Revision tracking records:

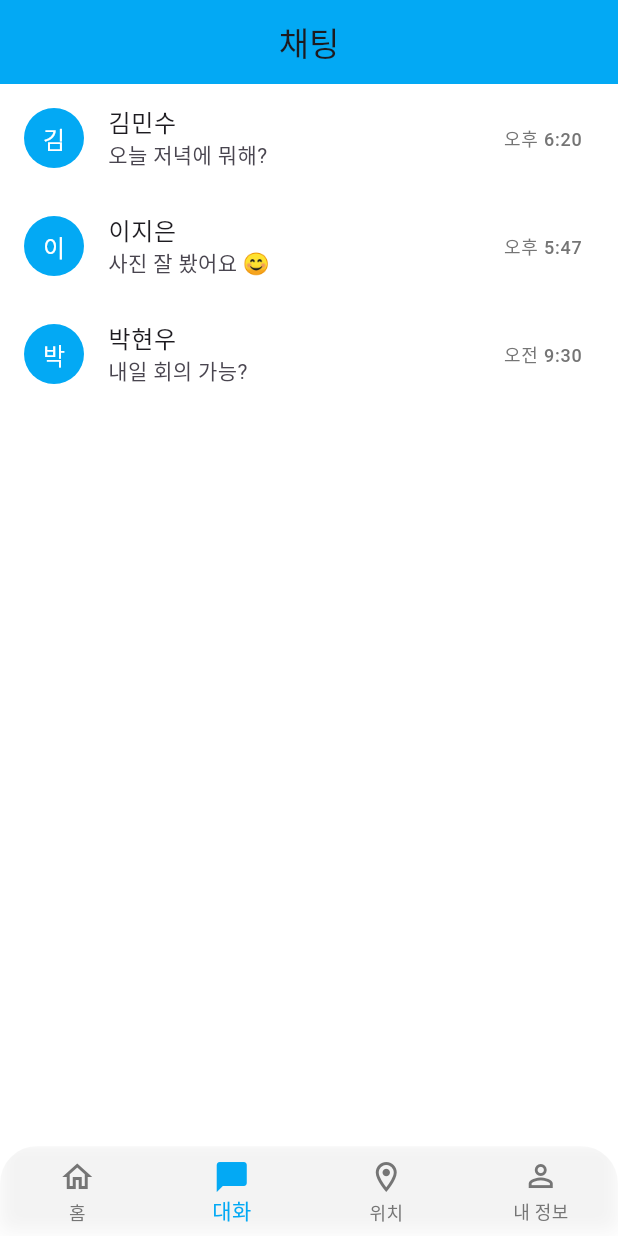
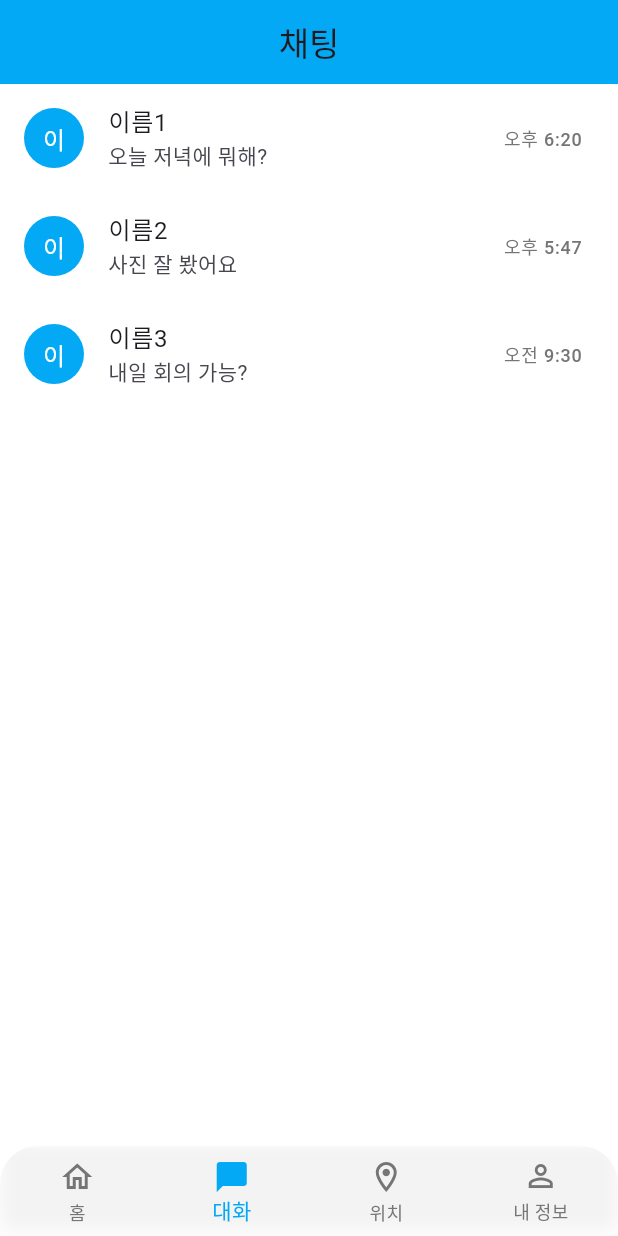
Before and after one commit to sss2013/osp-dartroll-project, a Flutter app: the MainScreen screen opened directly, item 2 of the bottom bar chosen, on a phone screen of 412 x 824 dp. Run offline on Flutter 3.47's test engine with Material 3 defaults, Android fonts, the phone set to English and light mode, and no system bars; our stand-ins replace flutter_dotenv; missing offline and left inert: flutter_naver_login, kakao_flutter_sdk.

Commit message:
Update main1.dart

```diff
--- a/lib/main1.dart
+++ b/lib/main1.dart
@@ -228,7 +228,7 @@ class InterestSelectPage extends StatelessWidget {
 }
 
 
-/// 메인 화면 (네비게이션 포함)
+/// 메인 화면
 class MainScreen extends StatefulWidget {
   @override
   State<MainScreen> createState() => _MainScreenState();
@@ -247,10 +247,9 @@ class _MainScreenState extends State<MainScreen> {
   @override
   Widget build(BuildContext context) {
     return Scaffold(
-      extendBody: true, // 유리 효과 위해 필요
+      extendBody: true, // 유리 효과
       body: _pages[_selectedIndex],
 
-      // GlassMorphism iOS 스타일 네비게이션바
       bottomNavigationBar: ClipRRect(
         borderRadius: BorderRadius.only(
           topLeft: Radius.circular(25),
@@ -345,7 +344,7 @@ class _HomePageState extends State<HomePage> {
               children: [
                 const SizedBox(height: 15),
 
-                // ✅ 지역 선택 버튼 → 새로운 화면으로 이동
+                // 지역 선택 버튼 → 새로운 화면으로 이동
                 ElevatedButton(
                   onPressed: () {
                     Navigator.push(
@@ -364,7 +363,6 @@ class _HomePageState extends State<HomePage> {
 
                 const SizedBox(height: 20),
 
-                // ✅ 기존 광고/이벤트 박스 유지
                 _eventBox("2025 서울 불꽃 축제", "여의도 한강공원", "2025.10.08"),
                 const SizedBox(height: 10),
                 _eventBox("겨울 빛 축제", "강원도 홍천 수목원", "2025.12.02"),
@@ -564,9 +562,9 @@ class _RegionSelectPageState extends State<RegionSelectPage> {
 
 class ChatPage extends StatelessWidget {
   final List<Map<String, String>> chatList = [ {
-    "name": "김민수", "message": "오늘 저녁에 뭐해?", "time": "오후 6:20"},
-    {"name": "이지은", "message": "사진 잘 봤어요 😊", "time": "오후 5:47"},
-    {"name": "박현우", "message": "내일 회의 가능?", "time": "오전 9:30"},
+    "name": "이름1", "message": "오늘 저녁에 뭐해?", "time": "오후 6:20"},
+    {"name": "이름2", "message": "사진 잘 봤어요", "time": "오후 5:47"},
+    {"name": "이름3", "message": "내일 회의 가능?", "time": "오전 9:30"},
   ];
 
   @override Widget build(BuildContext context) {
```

DESCRIPTION OF THE TASK: Could the entries above be written out word for word, with no pictures?

SOLUTION FOR THIS EXERCISE:
Before and after one commit to sss2013/osp-dartroll-project, a Flutter app: the MainScreen screen opened directly, item 2 of the bottom bar chosen, on a phone screen of 412 x 824 dp. Run offline on Flutter 3.47's test engine with Material 3 defaults, Android fonts, the phone set to English and light mode, and no system bars; our stand-ins replace flutter_dotenv; missing offline and left inert: flutter_naver_login, kakao_flutter_sdk.

Commit message:
Update main1.dart

```diff
--- a/lib/main1.dart
+++ b/lib/main1.dart
@@ -228,7 +228,7 @@ class InterestSelectPage extends StatelessWidget {
 }
 
 
-/// 메인 화면 (네비게이션 포함)
+/// 메인 화면
 class MainScreen extends StatefulWidget {
   @override
   State<MainScreen> createState() => _MainScreenState();
@@ -247,10 +247,9 @@ class _MainScreenState extends State<MainScreen> {
   @override
   Widget build(BuildContext context) {
     return Scaffold(
-      extendBody: true, // 유리 효과 위해 필요
+      extendBody: true, // 유리 효과
       body: _pages[_selectedIndex],
 
-      // GlassMorphism iOS 스타일 네비게이션바
       bottomNavigationBar: ClipRRect(
         borderRadius: BorderRadius.only(
           topLeft: Radius.circular(25),
@@ -345,7 +344,7 @@ class _HomePageState extends State<HomePage> {
               children: [
                 const SizedBox(height: 15),
 
-                // ✅ 지역 선택 버튼 → 새로운 화면으로 이동
+                // 지역 선택 버튼 → 새로운 화면으로 이동
                 ElevatedButton(
                   onPressed: () {
                     Navigator.push(
@@ -364,7 +363,6 @@ class _HomePageState extends State<HomePage> {
 
                 const SizedBox(height: 20),
 
-                // ✅ 기존 광고/이벤트 박스 유지
                 _eventBox("2025 서울 불꽃 축제", "여의도 한강공원", "2025.10.08"),
                 const SizedBox(height: 10),
                 _eventBox("겨울 빛 축제", "강원도 홍천 수목원", "2025.12.02"),
@@ -564,9 +562,9 @@ class _RegionSelectPageState extends State<RegionSelectPage> {
 
 class ChatPage extends StatelessWidget {
   final List<Map<String, String>> chatList = [ {
-    "name": "김민수", "message": "오늘 저녁에 뭐해?", "time": "오후 6:20"},
-    {"name": "이지은", "message": "사진 잘 봤어요 😊", "time": "오후 5:47"},
-    {"name": "박현우", "message": "내일 회의 가능?", "time": "오전 9:30"},
+    "name": "이름1", "message": "오늘 저녁에 뭐해?", "time": "오후 6:20"},
+    {"name": "이름2", "message": "사진 잘 봤어요", "time": "오후 5:47"},
+    {"name": "이름3", "message": "내일 회의 가능?", "time": "오전 9:30"},
   ];
 
   @override Widget build(BuildContext context) {
```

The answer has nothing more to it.